— Your assignment —
How many lines in the records below contain the word "flex"? Give only the number.

— The input —
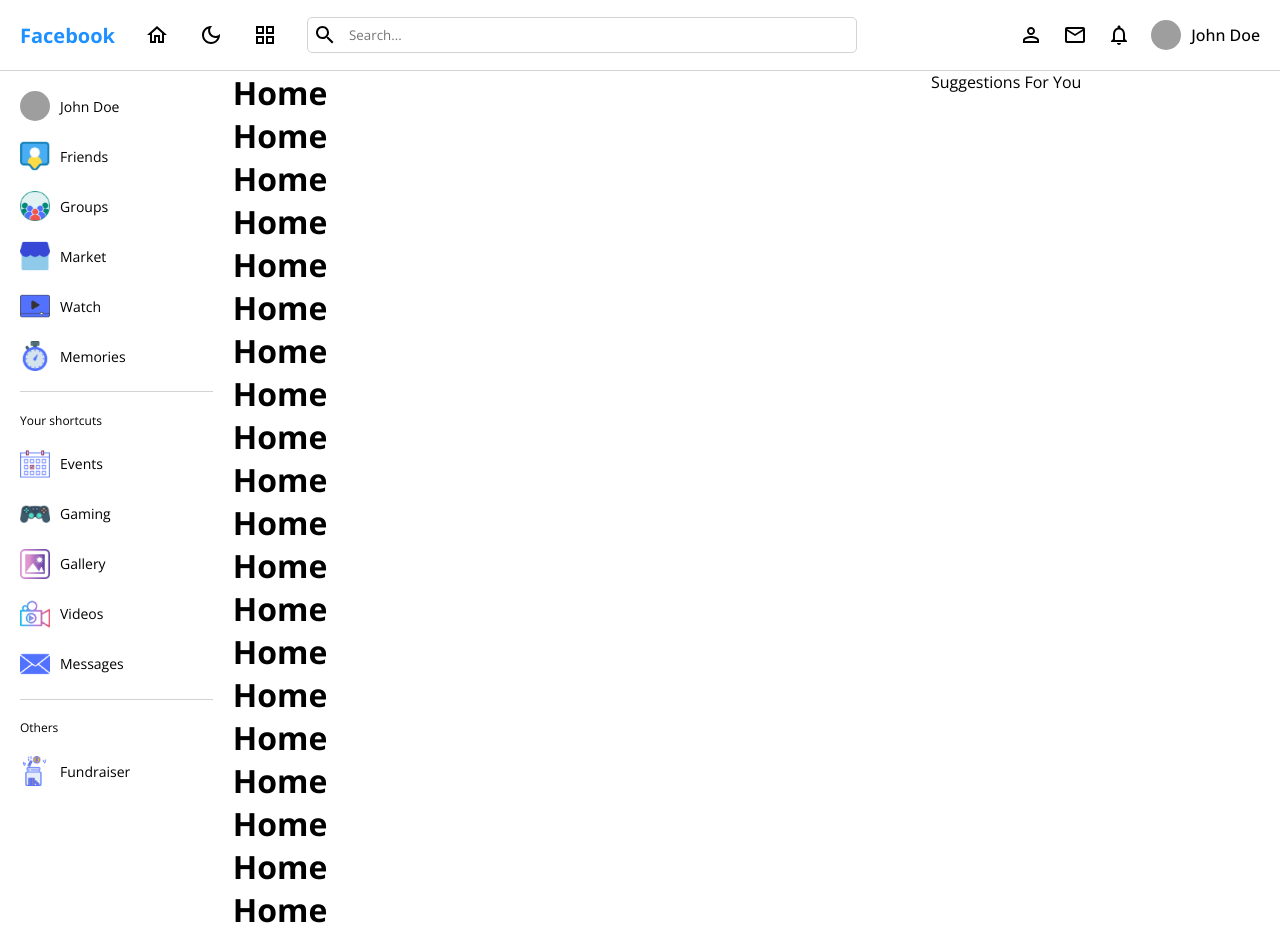
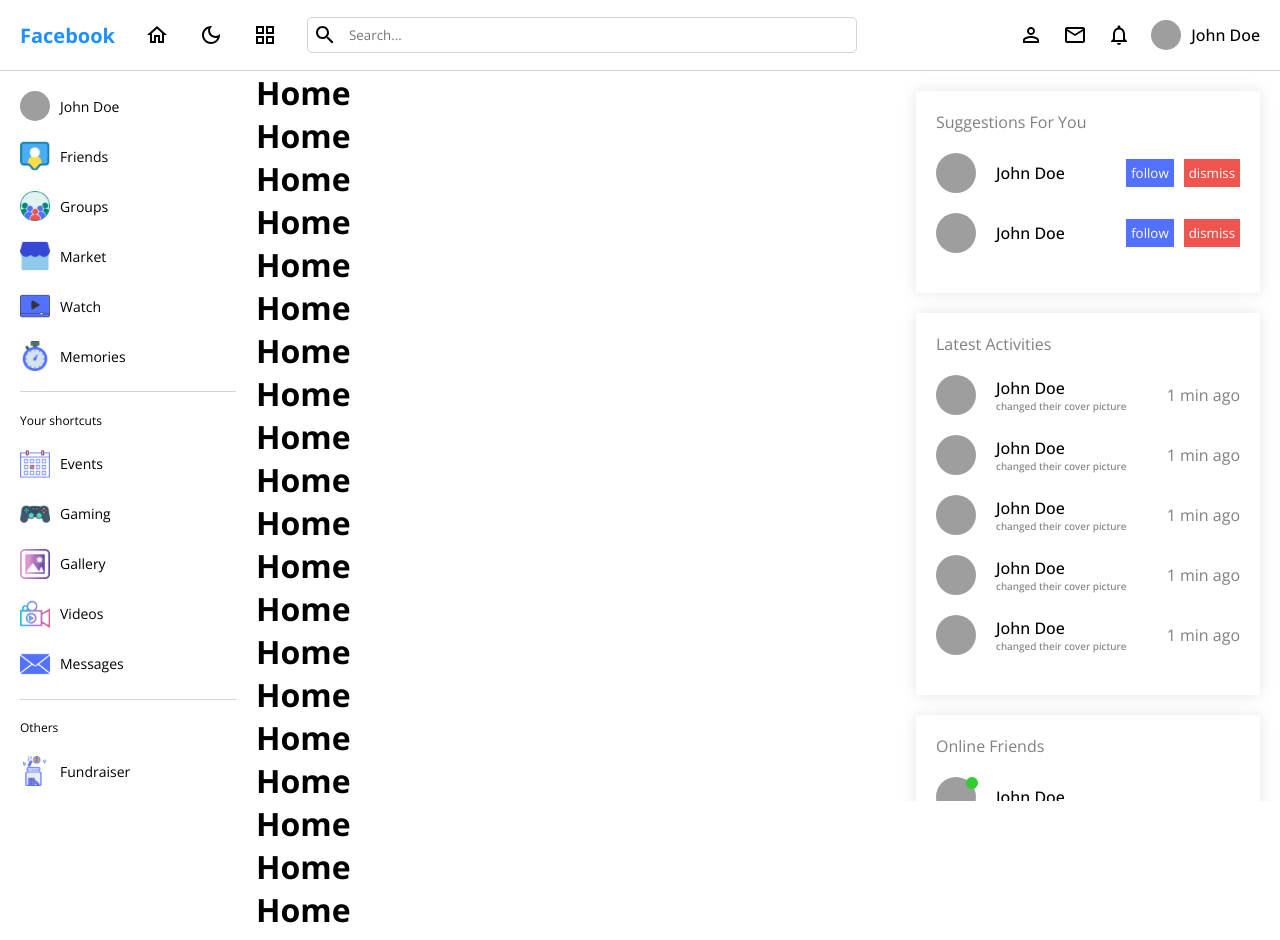
Before and after one commit to Mridu-devs/Facebook, a React (Create React App) app: page / in a window 1280 px wide. Shown: the top 940 px of the page. Built offline with nearby package versions, Linux system fonts and the light colour scheme; grey boxes are pictures that could not be loaded.

Commit message:
right bar created

```diff
--- a/src/App.js
+++ b/src/App.js
@@ -16,7 +16,7 @@
 
         <div style={{ display: "flex" }}>
           <LeftBar />
-          <div style={{ flex: 6 }}>
+          <div style={{ flex: 5 }}>
             <Outlet />
           </div>
 
--- a/src/components/rightBar/RightBar.jsx
+++ b/src/components/rightBar/RightBar.jsx
@@ -4,7 +4,156 @@
   return (
     <div className="rightBar">
       <div className="container">
-        <span>Suggestions For You</span>
+        <div className="item">
+          <span>Suggestions For You</span>
+          <div className="user">
+            <div className="userInfo">
+              <img
+                src="https://images.pexels.com/photos/3228727/pexels-photo-3228727.jpeg?auto=compress&cs=tinysrgb&w=1600"
+                alt=""
+              />
+              <span>John Doe</span>
+            </div>
+            <div className="buttons">
+              <button>follow</button>
+              <button>dismiss</button>
+            </div>
+          </div>
+          <div className="user">
+            <div className="userInfo">
+              <img
+                src="https://images.pexels.com/photos/3228727/pexels-photo-3228727.jpeg?auto=compress&cs=tinysrgb&w=1600"
+                alt=""
+              />
+              <span>John Doe</span>
+            </div>
+            <div className="buttons">
+              <button>follow</button>
+              <button>dismiss</button>
+            </div>
+          </div>
+        </div>
+        <div className="item">
+          <span>Latest Activities</span>
+          <div className="user">
+            <div className="userInfo">
+              <img
+                src="https://images.pexels.com/photos/3228727/pexels-photo-3228727.jpeg?auto=compress&cs=tinysrgb&w=1600"
+                alt=""
+              />
+              <p>
+                <span>John Doe</span>
+                <span>changed their cover picture</span>
+              </p>
+            </div>
+            <span>1 min ago</span>
+          </div>
+          <div className="user">
+            <div className="userInfo">
+              <img
+                src="https://images.pexels.com/photos/3228727/pexels-photo-3228727.jpeg?auto=compress&cs=tinysrgb&w=1600"
+                alt=""
+              />
+              <p>
+                <span>John Doe</span>
+                <span>changed their cover picture</span>
+              </p>
+            </div>
+            <span>1 min ago</span>
+          </div>
+          <div className="user">
+            <div className="userInfo">
+              <img
+                src="https://images.pexels.com/photos/3228727/pexels-photo-3228727.jpeg?auto=compress&cs=tinysrgb&w=1600"
+                alt=""
+              />
+              <p>
+                <span>John Doe</span>
+                <span>changed their cover picture</span>
+              </p>
+            </div>
+            <span>1 min ago</span>
+          </div>
+          <div className="user">
+            <div className="userInfo">
+              <img
+                src="https://images.pexels.com/photos/3228727/pexels-photo-3228727.jpeg?auto=compress&cs=tinysrgb&w=1600"
+                alt=""
+              />
+              <p>
+                <span>John Doe</span>
+                <span>changed their cover picture</span>
+              </p>
+            </div>
+            <span>1 min ago</span>
+          </div>
+          <div className="user">
+            <div className="userInfo">
+              <img
+                src="https://images.pexels.com/photos/3228727/pexels-photo-3228727.jpeg?auto=compress&cs=tinysrgb&w=1600"
+                alt=""
+              />
+              <p>
+                <span>John Doe</span>
+                <span>changed their cover picture</span>
+              </p>
+            </div>
+            <span>1 min ago</span>
+          </div>
+        </div>
+        <div className="item">
+          <span>Online Friends</span>
+          <div className="user">
+            <div className="userInfo">
+              <img
+                src="https://images.pexels.com/photos/3228727/pexels-photo-3228727.jpeg?auto=compress&cs=tinysrgb&w=1600"
+                alt=""
+              />
+              <div className="online" />
+              <span>John Doe</span>
+            </div>
+          </div>
+          <div className="user">
+            <div className="userInfo">
+              <img
+                src="https://images.pexels.com/photos/3228727/pexels-photo-3228727.jpeg?auto=compress&cs=tinysrgb&w=1600"
+                alt=""
+              />
+              <div className="online" />
+              <span>John Doe</span>
+            </div>
+          </div>
+          <div className="user">
+            <div className="userInfo">
+              <img
+                src="https://images.pexels.com/photos/3228727/pexels-photo-3228727.jpeg?auto=compress&cs=tinysrgb&w=1600"
+                alt=""
+              />
+              <div className="online" />
+              <span>John Doe</span>
+            </div>
+          </div>
+          <div className="user">
+            <div className="userInfo">
+              <img
+                src="https://images.pexels.com/photos/3228727/pexels-photo-3228727.jpeg?auto=compress&cs=tinysrgb&w=1600"
+                alt=""
+              />
+              <div className="online" />
+              <span>John Doe</span>
+            </div>
+          </div>
+          <div className="user">
+            <div className="userInfo">
+              <img
+                src="https://images.pexels.com/photos/3228727/pexels-photo-3228727.jpeg?auto=compress&cs=tinysrgb&w=1600"
+                alt=""
+              />
+              <div className="online" />
+              <span>John Doe</span>
+            </div>
+          </div>
+        </div>
       </div>
     </div>
   );
--- a/src/components/rightBar/rightbar.scss
+++ b/src/components/rightBar/rightbar.scss
@@ -8,4 +8,88 @@
   &::-webkit-scrollbar {
     display: none;
   }
+
+  .container {
+    padding: 20px;
+
+    .item {
+      -webkit-box-shadow: 0px 0px 15px 1px rgba(0, 0, 0, 0.09);
+      -moz-box-shadow: 0px 0px 15px 1px rgba(0, 0, 0, 0.09);
+      box-shadow: 0px 0px 15px 1px rgba(0, 0, 0, 0.09);
+      padding: 20px;
+      margin-bottom: 20px;
+      span {
+        color: gray;
+      }
+      .user {
+        display: flex;
+        align-items: center;
+        justify-content: space-between;
+        margin: 20px 0px;
+        gap: 5px;
+
+        .userInfo {
+          display: flex;
+          align-items: center;
+          gap: 20px;
+          position: relative;
+
+          img {
+            height: 40px;
+            width: 40px;
+            border-radius: 50%;
+            object-fit: cover;
+          }
+
+          .online {
+            width: 12px;
+            height: 12px;
+            border-radius: 50%;
+            background-color: limegreen;
+            position: absolute;
+            top: 0;
+            left: 30px;
+          }
+
+          p {
+            display: flex;
+            flex-direction: column;
+
+            span {
+              &:last-child {
+                font-size: 10px;
+                color: gray;
+              }
+            }
+          }
+
+          span {
+            font-weight: 500;
+            color: black;
+          }
+        }
+
+        .buttons {
+          display: flex;
+          align-items: center;
+          gap: 10px;
+
+          button {
+            border: none;
+            padding: 5px;
+            color: white;
+            cursor: pointer;
+
+            &:first-child {
+              background-color: #5271ff;
+            }
+
+            &:last-child {
+              background-color: #f0544f;
+            }
+          }
+        }
+      }
+    }
+  }
 }
```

— Final answer —
8